*** ENTRIES PROVIDED
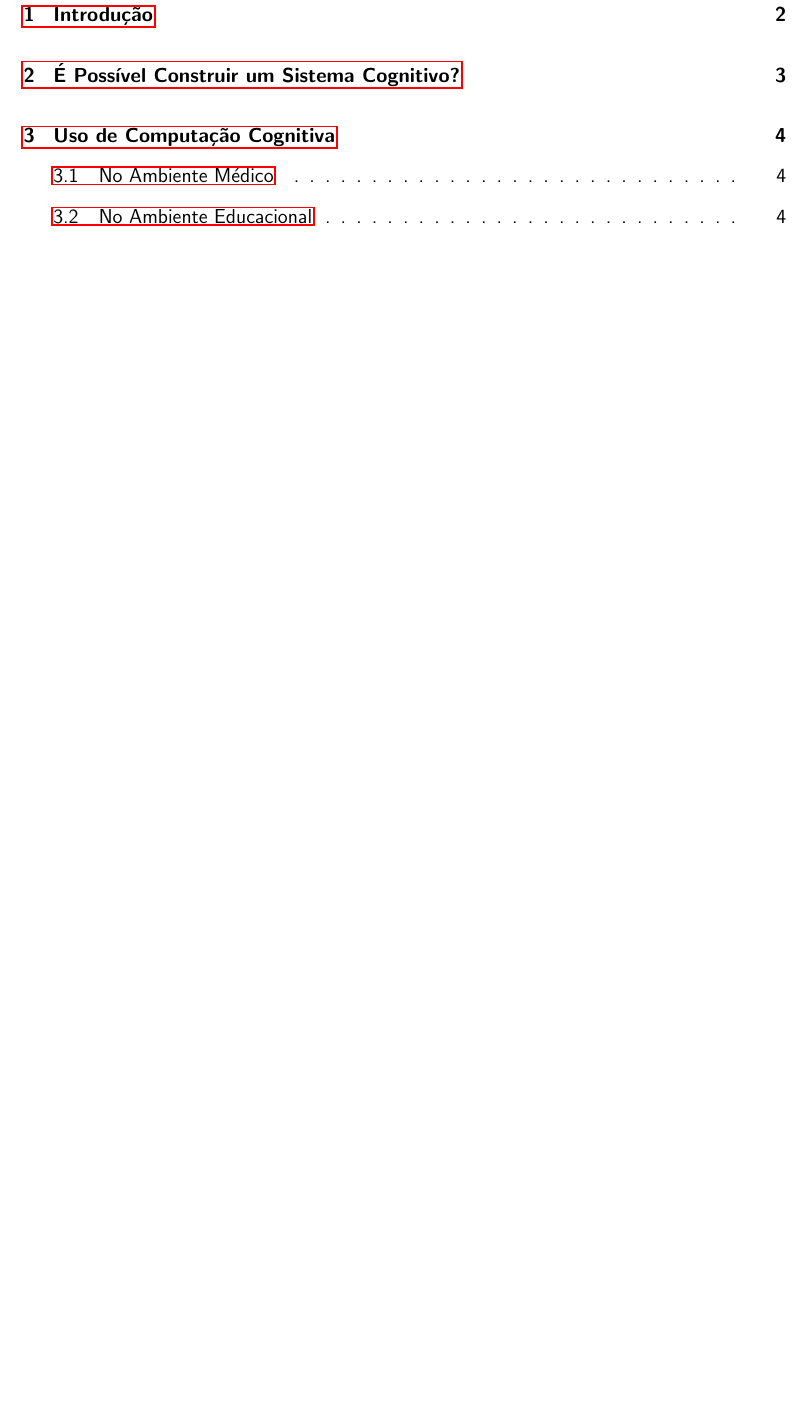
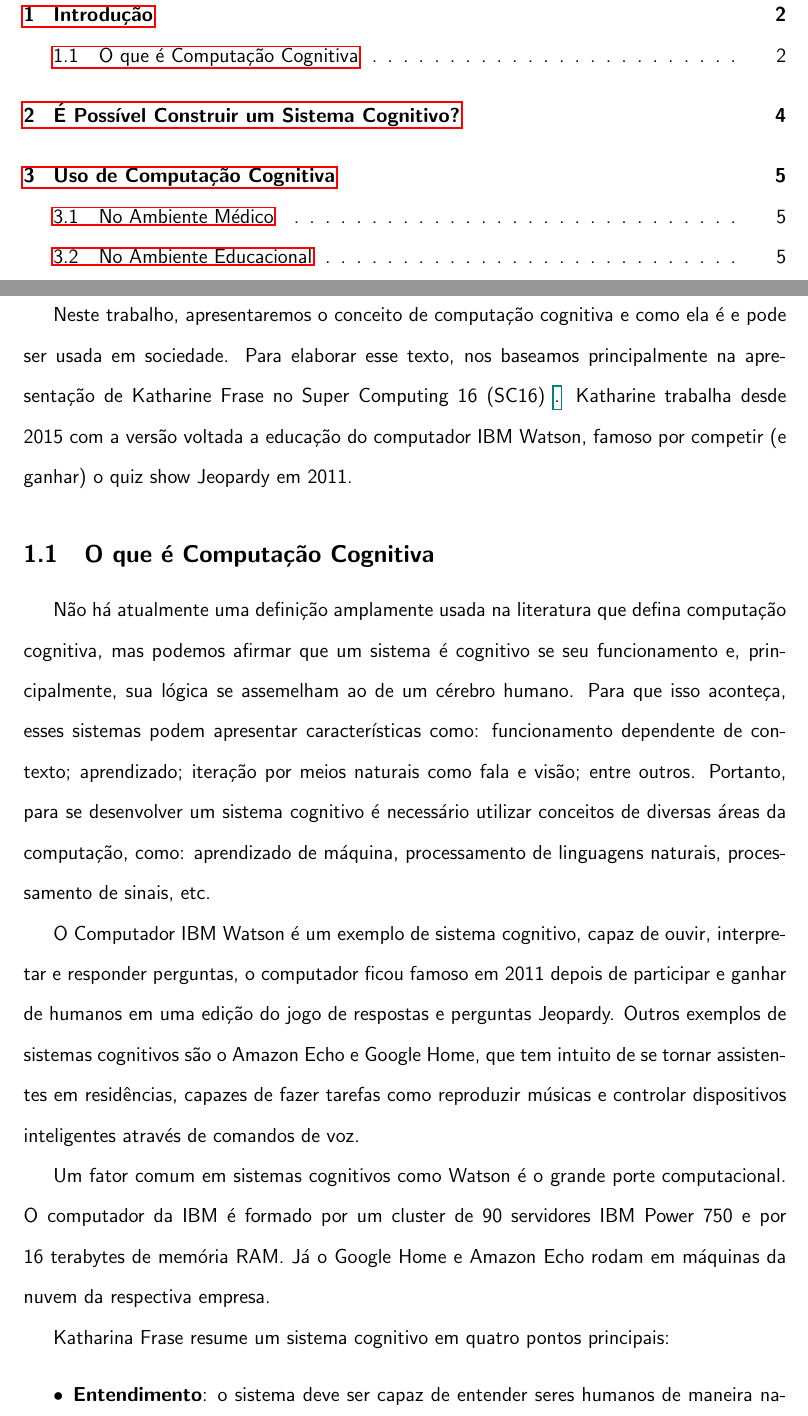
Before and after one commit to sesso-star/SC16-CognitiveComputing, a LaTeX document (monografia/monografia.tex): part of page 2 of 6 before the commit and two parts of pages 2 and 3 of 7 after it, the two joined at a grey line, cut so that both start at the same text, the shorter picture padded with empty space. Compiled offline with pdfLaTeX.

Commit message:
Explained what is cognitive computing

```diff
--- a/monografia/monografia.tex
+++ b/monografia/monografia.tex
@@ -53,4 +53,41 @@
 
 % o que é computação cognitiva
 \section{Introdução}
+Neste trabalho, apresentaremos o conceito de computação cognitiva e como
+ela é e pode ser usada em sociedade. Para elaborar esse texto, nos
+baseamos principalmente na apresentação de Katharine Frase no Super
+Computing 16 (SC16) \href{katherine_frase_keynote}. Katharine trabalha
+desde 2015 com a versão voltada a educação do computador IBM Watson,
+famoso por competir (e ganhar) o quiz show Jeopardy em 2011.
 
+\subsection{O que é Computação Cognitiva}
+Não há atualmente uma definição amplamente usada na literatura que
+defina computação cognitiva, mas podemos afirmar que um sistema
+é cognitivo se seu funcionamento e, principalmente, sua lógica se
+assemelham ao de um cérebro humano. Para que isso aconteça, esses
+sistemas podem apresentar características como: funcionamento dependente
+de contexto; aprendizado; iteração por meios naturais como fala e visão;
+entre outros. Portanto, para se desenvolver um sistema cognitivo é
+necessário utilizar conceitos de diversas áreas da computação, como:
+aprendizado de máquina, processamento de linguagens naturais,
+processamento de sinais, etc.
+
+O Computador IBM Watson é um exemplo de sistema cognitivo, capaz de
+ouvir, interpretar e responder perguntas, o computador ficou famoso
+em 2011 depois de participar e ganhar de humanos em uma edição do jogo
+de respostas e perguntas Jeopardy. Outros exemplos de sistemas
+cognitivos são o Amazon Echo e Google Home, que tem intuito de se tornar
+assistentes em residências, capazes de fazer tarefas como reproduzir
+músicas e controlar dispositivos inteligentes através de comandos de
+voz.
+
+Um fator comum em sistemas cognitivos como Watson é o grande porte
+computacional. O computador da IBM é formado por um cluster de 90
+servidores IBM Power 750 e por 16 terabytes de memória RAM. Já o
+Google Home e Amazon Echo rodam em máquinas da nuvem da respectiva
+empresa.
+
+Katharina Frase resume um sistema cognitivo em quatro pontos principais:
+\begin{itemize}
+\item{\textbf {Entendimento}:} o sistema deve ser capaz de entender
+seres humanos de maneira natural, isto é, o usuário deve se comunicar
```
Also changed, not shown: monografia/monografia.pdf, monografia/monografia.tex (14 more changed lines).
******
EXERCISE BRIEF
None of the pictures should appear, though every line of the data above must be reproduced exactly.

TASK RESPONSE
Before and after one commit to sesso-star/SC16-CognitiveComputing, a LaTeX document (monografia/monografia.tex): part of page 2 of 6 before the commit and two parts of pages 2 and 3 of 7 after it, the two joined at a grey line, cut so that both start at the same text, the shorter picture padded with empty space. Compiled offline with pdfLaTeX.

Commit message:
Explained what is cognitive computing

```diff
--- a/monografia/monografia.tex
+++ b/monografia/monografia.tex
@@ -53,4 +53,41 @@
 
 % o que é computação cognitiva
 \section{Introdução}
+Neste trabalho, apresentaremos o conceito de computação cognitiva e como
+ela é e pode ser usada em sociedade. Para elaborar esse texto, nos
+baseamos principalmente na apresentação de Katharine Frase no Super
+Computing 16 (SC16) \href{katherine_frase_keynote}. Katharine trabalha
+desde 2015 com a versão voltada a educação do computador IBM Watson,
+famoso por competir (e ganhar) o quiz show Jeopardy em 2011.
 
+\subsection{O que é Computação Cognitiva}
+Não há atualmente uma definição amplamente usada na literatura que
+defina computação cognitiva, mas podemos afirmar que um sistema
+é cognitivo se seu funcionamento e, principalmente, sua lógica se
+assemelham ao de um cérebro humano. Para que isso aconteça, esses
+sistemas podem apresentar características como: funcionamento dependente
+de contexto; aprendizado; iteração por meios naturais como fala e visão;
+entre outros. Portanto, para se desenvolver um sistema cognitivo é
+necessário utilizar conceitos de diversas áreas da computação, como:
+aprendizado de máquina, processamento de linguagens naturais,
+processamento de sinais, etc.
+
+O Computador IBM Watson é um exemplo de sistema cognitivo, capaz de
+ouvir, interpretar e responder perguntas, o computador ficou famoso
+em 2011 depois de participar e ganhar de humanos em uma edição do jogo
+de respostas e perguntas Jeopardy. Outros exemplos de sistemas
+cognitivos são o Amazon Echo e Google Home, que tem intuito de se tornar
+assistentes em residências, capazes de fazer tarefas como reproduzir
+músicas e controlar dispositivos inteligentes através de comandos de
+voz.
+
+Um fator comum em sistemas cognitivos como Watson é o grande porte
+computacional. O computador da IBM é formado por um cluster de 90
+servidores IBM Power 750 e por 16 terabytes de memória RAM. Já o
+Google Home e Amazon Echo rodam em máquinas da nuvem da respectiva
+empresa.
+
+Katharina Frase resume um sistema cognitivo em quatro pontos principais:
+\begin{itemize}
+\item{\textbf {Entendimento}:} o sistema deve ser capaz de entender
+seres humanos de maneira natural, isto é, o usuário deve se comunicar
```
Also changed, not shown: monografia/monografia.pdf, monografia/monografia.tex (14 more changed lines).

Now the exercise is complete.